Categories: Health & Healing Psychology & Personal Growth Letter from the Publisher
Sometimes it takes two tries to get something right.
Such was the case with North Atlantic Books and Kerri Kelly and her groundbreaking book American Detox: The Myth of Wellness and How We Can Truly Heal. I had first met Kerri several years ago at the book release of Radical Dharma by Reverend angel Kyodo williams, Lama Rod Owens, and Dr. Jasmine Syedullah and had continued to follow her courageous work at CTZNWELL fighting against various forms of oppression that manifest in wellness spaces.
When Kerri let me know in 2019 that she was working on a book, I was immediately interested. We met for tea in San Francisco and had the kind of conversation where you need a notebook to track all of the revelations that emerge when two people talk about a subject they are passionate about. Her book seemed to align with our publishing priorities and I encouraged her to submit a proposal.
When I brought her proposal to our acquisitions group a few months later, there was strong consensus to make an offer on the book. Kerri and her agent (the delightful Gareth Esersky) seriously considered our offer, but in the end they chose another reputable publisher. I was disappointed but told Kerri I respected her decision and that in the end I trusted that she went with what felt right. I was glad the book would be out there, entreating readers to grab a wrench to dismantle harmful wellness systems that en masse are more injurious than salutary. Systems that, if rebuilt, could actually embody communal care.
Eighteen months later, Kerri let me know that she and the other publisher had amicably parted ways, and that she would love to publish with us if our offer still stood. I didn’t perceive this as a consolation prize—sometimes life moves in surprising ways and offers us a second chance to re-see people, projects, and places that didn’t align the first time around. I have no doubt that our initial enthusiasm—as well as our support when Kerri chose another publisher—was a significant factor in her coming back to us. If we had been bitter surely that would have closed the relational door.
Publishing, like the wellness industry, is steeped in domination ideologies, systems, and practices, and judging Kerri when she “rejected” us would have played right into that handbook.
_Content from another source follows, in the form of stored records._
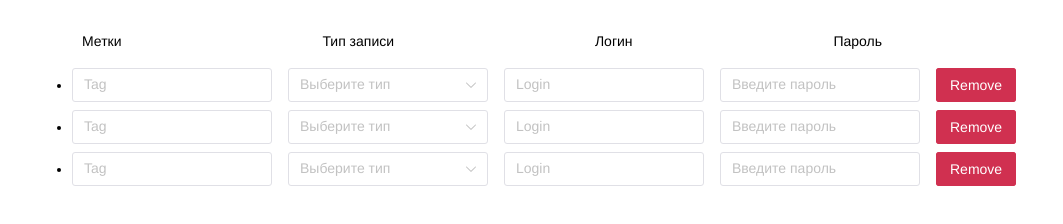
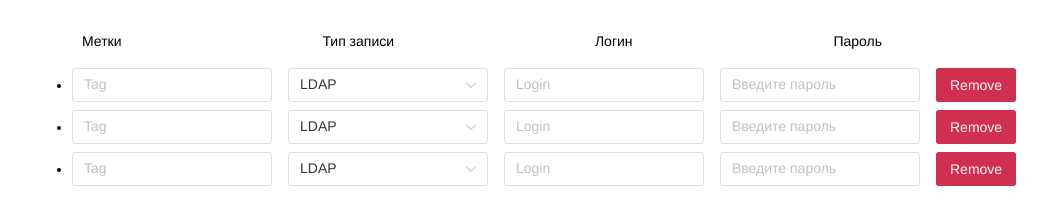
Before and after one commit to harastw/account-management-form, a Vue app: page / in a window 1280 px wide. Shown: the part 218-442 px from the top of the page, without its empty margins (28-1091 px from the left). Built offline with nearby package versions, Linux system fonts and the light colour scheme.

Commit message:
Update UserItem.vue

```diff
--- a/src/components/UserItem.vue
+++ b/src/components/UserItem.vue
@@ -1,6 +1,6 @@
 <script setup lang="ts">
-import { NInput, NSelect, NButton } from 'naive-ui'
-import { ref, defineProps } from 'vue'
+import { NInput, NSelect, NButton, NForm } from 'naive-ui'
+import { ref, defineProps, watch } from 'vue'
 import UserClass from '../UserClass'
 
 const props = defineProps<{
@@ -12,32 +12,54 @@ const options = [
   { label: 'LDAP', value: 'LDAP' },
   { label: 'Локальная', value: 'Локальная' }
 ]
-
 const form = ref(props.user)
+const isError = ref(false)
+const validateInput = () => {
+  isError.value = form.value.password.length < 8
+}
 </script>
 
 <template>
   <li class="user-item">
     <div class="form-group">
-      <n-input placeholder="Tag" maxlength="20" v-model="form.tag" />
+      <n-input
+        placeholder="Tag"
+        maxlength="20"
+        v-model="form.tag"
+        :default-value="props.user.tag"
+      />
     </div>
 
     <div class="form-group">
-      <n-select placeholder="Выберите тип" v-model="form.type" :options="options" />
-    </div>
-
-    <div class="form-group">
-      <n-input placeholder="Login" maxlength="20" v-model="form.login" />
+      <n-select
+        placeholder="Выберите тип"
+        v-model="form.type"
+        :options="options"
+        :default-value="props.user.type"
+      />
     </div>
 
     <div class="form-group">
       <n-input
+        placeholder="Login"
+        maxlength="20"
+        v-model="form.login"
+        :default-value="props.user.login"
+      />
+    </div>
+
+    <n-form :model="form" class="form-group">
+      <n-input
         type="password"
         placeholder="Введите пароль"
         maxlength="20"
-        v-model="form.password"
+        v-model:value="form.password"
+        :default-value="props.user.password"
+        @input="validateInput"
+        :status="isError ? 'error' : 'success'"
       />
-    </div>
+      <span v-if="isError" style="color: red">Пароль должен быть не менее 8 символов</span>
+    </n-form>
 
     <div>
       <n-button type="error" @click="onRemove">Remove</n-button>
```
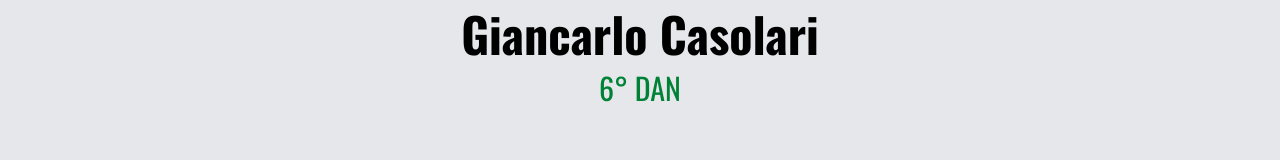
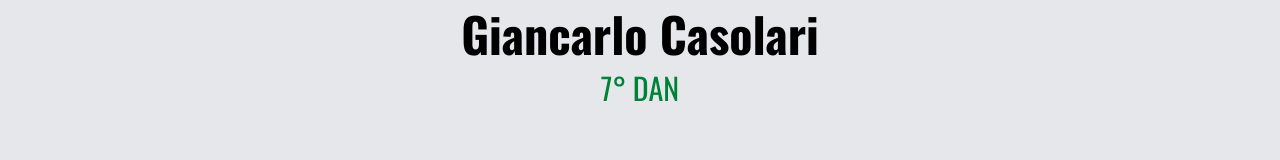
Before and after one commit to DaveBalda/judosassuolo, a React (Vite) app: page /maestri in a window 1280 px wide. Shown: the part 710-870 px from the top of the page. Built offline with nearby package versions, Linux system fonts and the light colour scheme; a web font is replaced by a local one.

Commit message:
Fixing 6th dan to 7th

```diff
--- a/src/pages/Maestri/Maestri.tsx
+++ b/src/pages/Maestri/Maestri.tsx
@@ -18,7 +18,7 @@ function Maestri() {
             <div className="flex flex-col items-center justify-center gap-16 lg:px-20">
               <div className="flex flex-col items-center gap-3">
                 <h1 className="font-bold font-oswald">Giancarlo Casolari</h1>
-                <h3 className="font-oswald text-green-700">6° DAN</h3>
+                <h3 className="font-oswald text-green-700">7° DAN</h3>
               </div>
               <div className="flex flex-col gap-10 items-center">
                 <div className="text-xl/9 text-center font-gidole flex flex-col gap-2 items-center">
```
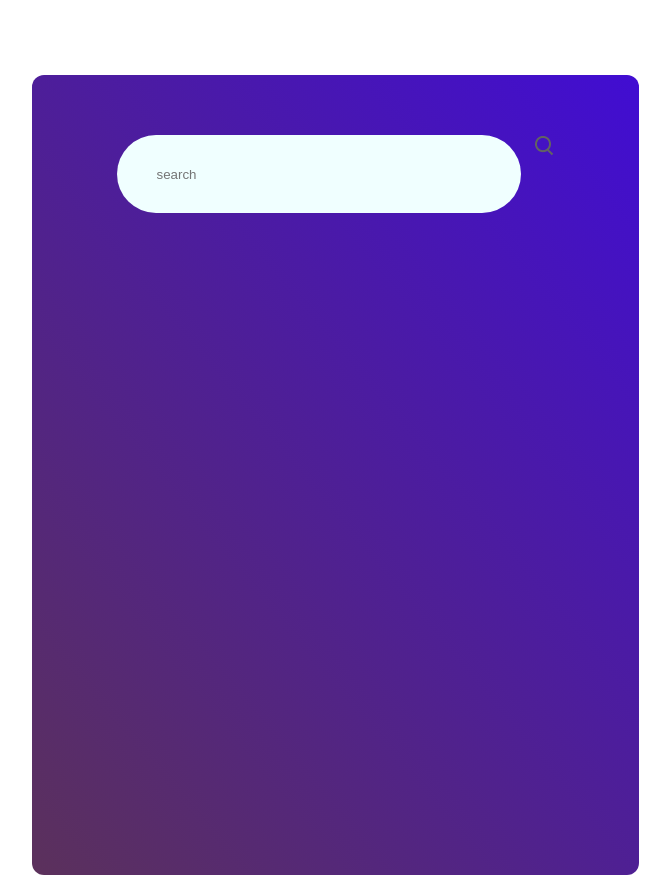
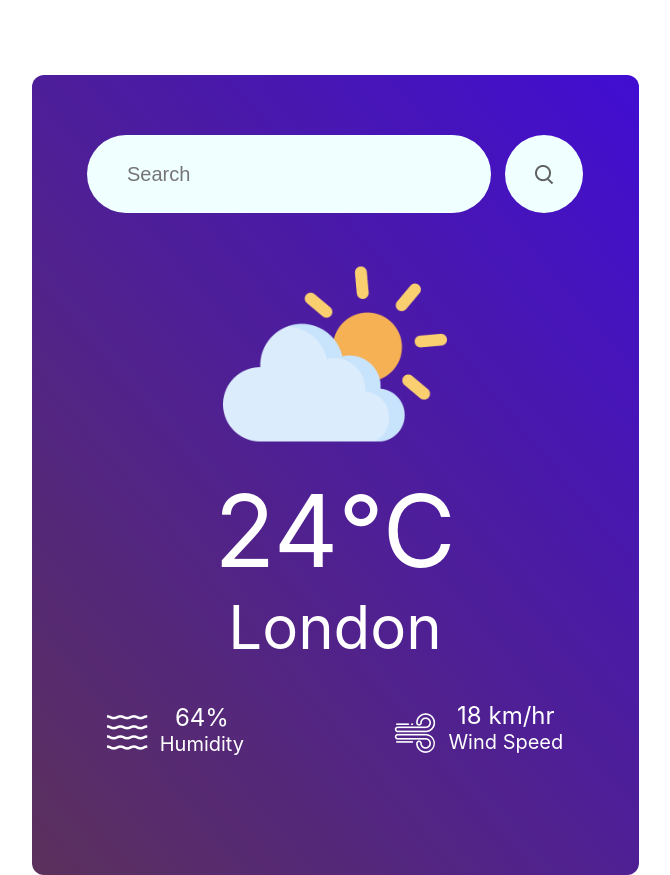
Before and after one commit to Anandhu5646/weatherApp, a React (Create React App) app: page / in a window 1280 px wide. Shown: the whole page, without its empty margins (305-975 px from the left). Built offline with nearby package versions, Linux system fonts and the light colour scheme.

Commit message:
wind speed and humidity added

```diff
--- a/src/components/weatherApp/WeatherApp.css
+++ b/src/components/weatherApp/WeatherApp.css
@@ -22,4 +22,63 @@
     border-radius: 40px;
     padding-left: 40px;
     color: #626262;
+    font-size: 20px;
+    font-weight: 400;
 }
+.search-icon{
+    display: flex;
+    justify-content: center;
+    align-items: center;
+    width: 78px;
+    height: 78px;
+    background-color: azure;
+    border-radius: 40px;
+    cursor: pointer;
+}
+.weather-image{
+    margin-top: 29px;
+    display: flex;
+    justify-content: center;
+}
+.weather-temp{
+    display: flex;
+    justify-content: center;
+    color: white;
+    font-size: 100px;
+    font-weight: 400;
+
+}
+.weather-location{
+    display: flex;
+    justify-content: center;
+    color: white;
+    font-size: 60px;
+    font-weight: 400;
+}
+.data-container{
+    color: white;
+    display: flex;
+    justify-content: center;
+    margin-top: 50px;
+}
+.element{
+    margin: auto;
+    display: flex;
+    gap: 12px;
+    align-items: flex-start;
+
+}
+.data{
+    font-size: 24px;
+    font-weight: 400;
+    margin-top: -12px
+
+}
+.text{
+    font-size: 20px;
+    font-weight: 400;
+}
+
+.icon{
+    margin-top: 10px;
+}
--- a/src/components/weatherApp/WeatherApp.jsx
+++ b/src/components/weatherApp/WeatherApp.jsx
@@ -1,26 +1,52 @@
- import React from 'react'
- import searchIcon from '../../assets/search.png'
- import clearIcon from '../../assets/clear.png'
- import cloudIcon from '../../assets/cloud.png'
- import drizzleIcon from '../../assets/drizzle.png'
- import humidityIcon from '../../assets/humidity.png'
- import rainIcon from '../../assets/rain.png'
- import windIcon from '../../assets/wind.png'
- import snowIcon from '../../assets/snow.png'
- import './WeatherApp.css'
+import React from "react";
+import searchIcon from "../../assets/search.png";
+import clearIcon from "../../assets/clear.png";
+import cloudIcon from "../../assets/cloud.png";
+import drizzleIcon from "../../assets/drizzle.png";
+import humidityIcon from "../../assets/humidity.png";
+import rainIcon from "../../assets/rain.png";
+import windIcon from "../../assets/wind.png";
+import snowIcon from "../../assets/snow.png";
+import "./WeatherApp.css";
 
+const WeatherApp = () => {
+  return (
+    <div className="container">
+      <div className="top-bar">
+        <input type="text" placeholder="Search" />
+        <div className="search-icon">
+          <img src={searchIcon} alt="" />
+        </div>
+      </div>
+      <div className="weather-image">
+        <div><img src={cloudIcon} alt="" />
+        </div>
+      </div>
+      <div className="weather-temp">24&#8451;</div>
+    <div className="weather-location">London</div>
+    <div className="data-container">
+        <div className="element">
+            <img src={humidityIcon} alt="" />
+            <div className="data">
+                <div className="humidity-percent">64%</div>
+                <div className="text">Humidity</div>
+            </div>
 
- const WeatherApp = () => {
-   return (
-     <div className='container'>
-        <div className='top-bar'>
-       <input type="text" placeholder='search'  />
-       <div className='search-icon'>
-        <img src={searchIcon} alt="" />
-       </div>
         </div>
-     </div>
-   )
- }
+        <div className="element">
+            <div>
 
- export default WeatherApp
+            <img src={windIcon} alt="" />
+            </div>
+            <div className="data">
+                <div className="humidity-percent">18 km/hr</div>
+                <div className="text">Wind Speed</div>
+            </div>
+
+        </div>
+    </div>
+    </div>
+  );
+};
+
+export default WeatherApp;
```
We work hard to decolonize the normative assumptions within publishing, and letting go of notions of envy and competition when an author chooses another publisher is part of that. Our staff talked about the book again, and we were happy to tell Kerri we’d love to publish the book in Summer 2022.
Which is now. This week. Kerri’s powerful book is hitting the streets. How fitting that an author writing about dismantling the current ideologies of wellness and reconstructing a vision of communal care would join forces with a publisher working to do the same within its sphere. Interestingly, our work together was challenging at times—giving birth to a book can do that—as NAB and Kerri both butted up against our socialized roles of gatekeeper and writer, institution and individual. To best serve the book, we both needed to question and navigate some of our own internalized assumptions of “right” and shift and grow in our relationship. This for me is the most dynamic part of creative collaboration—when the crucible of the work becomes a work unto itself; when theory and abstraction give way to tangible situations that demand the navigation of difference.
For all of our labor and talk about rebuilding just systems, Kerri and North Atlantic Books had to do the act itself just to bring this revelatory and provocative book to the world. When Kerri and I first met for tea that sunny morning in the Mission, I never could have predicted the particular journey we would end up going on; it was more surprising, untrodden, and synchronous than I ever could have seen.
—Tim McKee, publisher of North Atlantic Books